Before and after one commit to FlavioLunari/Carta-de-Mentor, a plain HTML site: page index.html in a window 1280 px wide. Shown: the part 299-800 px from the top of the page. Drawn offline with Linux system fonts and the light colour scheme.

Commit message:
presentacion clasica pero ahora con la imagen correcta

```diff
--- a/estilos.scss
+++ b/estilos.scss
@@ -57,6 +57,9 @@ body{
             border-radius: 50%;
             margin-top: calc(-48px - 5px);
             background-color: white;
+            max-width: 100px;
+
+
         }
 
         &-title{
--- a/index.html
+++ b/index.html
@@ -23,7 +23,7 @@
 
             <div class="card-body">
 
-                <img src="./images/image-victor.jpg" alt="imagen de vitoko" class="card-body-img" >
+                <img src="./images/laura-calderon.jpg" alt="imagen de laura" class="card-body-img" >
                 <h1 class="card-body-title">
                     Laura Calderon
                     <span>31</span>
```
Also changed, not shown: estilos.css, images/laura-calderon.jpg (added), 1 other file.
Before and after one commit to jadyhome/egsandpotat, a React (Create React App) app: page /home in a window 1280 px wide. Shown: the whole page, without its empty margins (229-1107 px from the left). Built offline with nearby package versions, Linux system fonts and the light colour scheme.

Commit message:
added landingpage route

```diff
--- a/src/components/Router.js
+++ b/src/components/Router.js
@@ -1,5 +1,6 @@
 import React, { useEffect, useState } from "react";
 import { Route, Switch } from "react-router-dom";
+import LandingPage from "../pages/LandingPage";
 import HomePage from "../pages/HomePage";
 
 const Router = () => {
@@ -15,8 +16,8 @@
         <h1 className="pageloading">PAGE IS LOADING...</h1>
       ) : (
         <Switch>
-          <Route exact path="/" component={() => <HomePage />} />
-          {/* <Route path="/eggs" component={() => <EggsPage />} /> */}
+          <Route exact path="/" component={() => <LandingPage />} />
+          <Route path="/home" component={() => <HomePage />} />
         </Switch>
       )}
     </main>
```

====================

Quote all of the entries verbatim.

▶ _Exercise answer_:
Before and after one commit to FlavioLunari/Carta-de-Mentor, a plain HTML site: page index.html in a window 1280 px wide. Shown: the part 299-800 px from the top of the page. Drawn offline with Linux system fonts and the light colour scheme.

Commit message:
presentacion clasica pero ahora con la imagen correcta

```diff
--- a/estilos.scss
+++ b/estilos.scss
@@ -57,6 +57,9 @@ body{
             border-radius: 50%;
             margin-top: calc(-48px - 5px);
             background-color: white;
+            max-width: 100px;
+
+
         }
 
         &-title{
--- a/index.html
+++ b/index.html
@@ -23,7 +23,7 @@
 
             <div class="card-body">
 
-                <img src="./images/image-victor.jpg" alt="imagen de vitoko" class="card-body-img" >
+                <img src="./images/laura-calderon.jpg" alt="imagen de laura" class="card-body-img" >
                 <h1 class="card-body-title">
                     Laura Calderon
                     <span>31</span>
```
Also changed, not shown: estilos.css, images/laura-calderon.jpg (added), 1 other file.
Before and after one commit to jadyhome/egsandpotat, a React (Create React App) app: page /home in a window 1280 px wide. Shown: the whole page, without its empty margins (229-1107 px from the left). Built offline with nearby package versions, Linux system fonts and the light colour scheme.

Commit message:
added landingpage route

```diff
--- a/src/components/Router.js
+++ b/src/components/Router.js
@@ -1,5 +1,6 @@
 import React, { useEffect, useState } from "react";
 import { Route, Switch } from "react-router-dom";
+import LandingPage from "../pages/LandingPage";
 import HomePage from "../pages/HomePage";
 
 const Router = () => {
@@ -15,8 +16,8 @@
         <h1 className="pageloading">PAGE IS LOADING...</h1>
       ) : (
         <Switch>
-          <Route exact path="/" component={() => <HomePage />} />
-          {/* <Route path="/eggs" component={() => <EggsPage />} /> */}
+          <Route exact path="/" component={() => <LandingPage />} />
+          <Route path="/home" component={() => <HomePage />} />
         </Switch>
       )}
     </main>
```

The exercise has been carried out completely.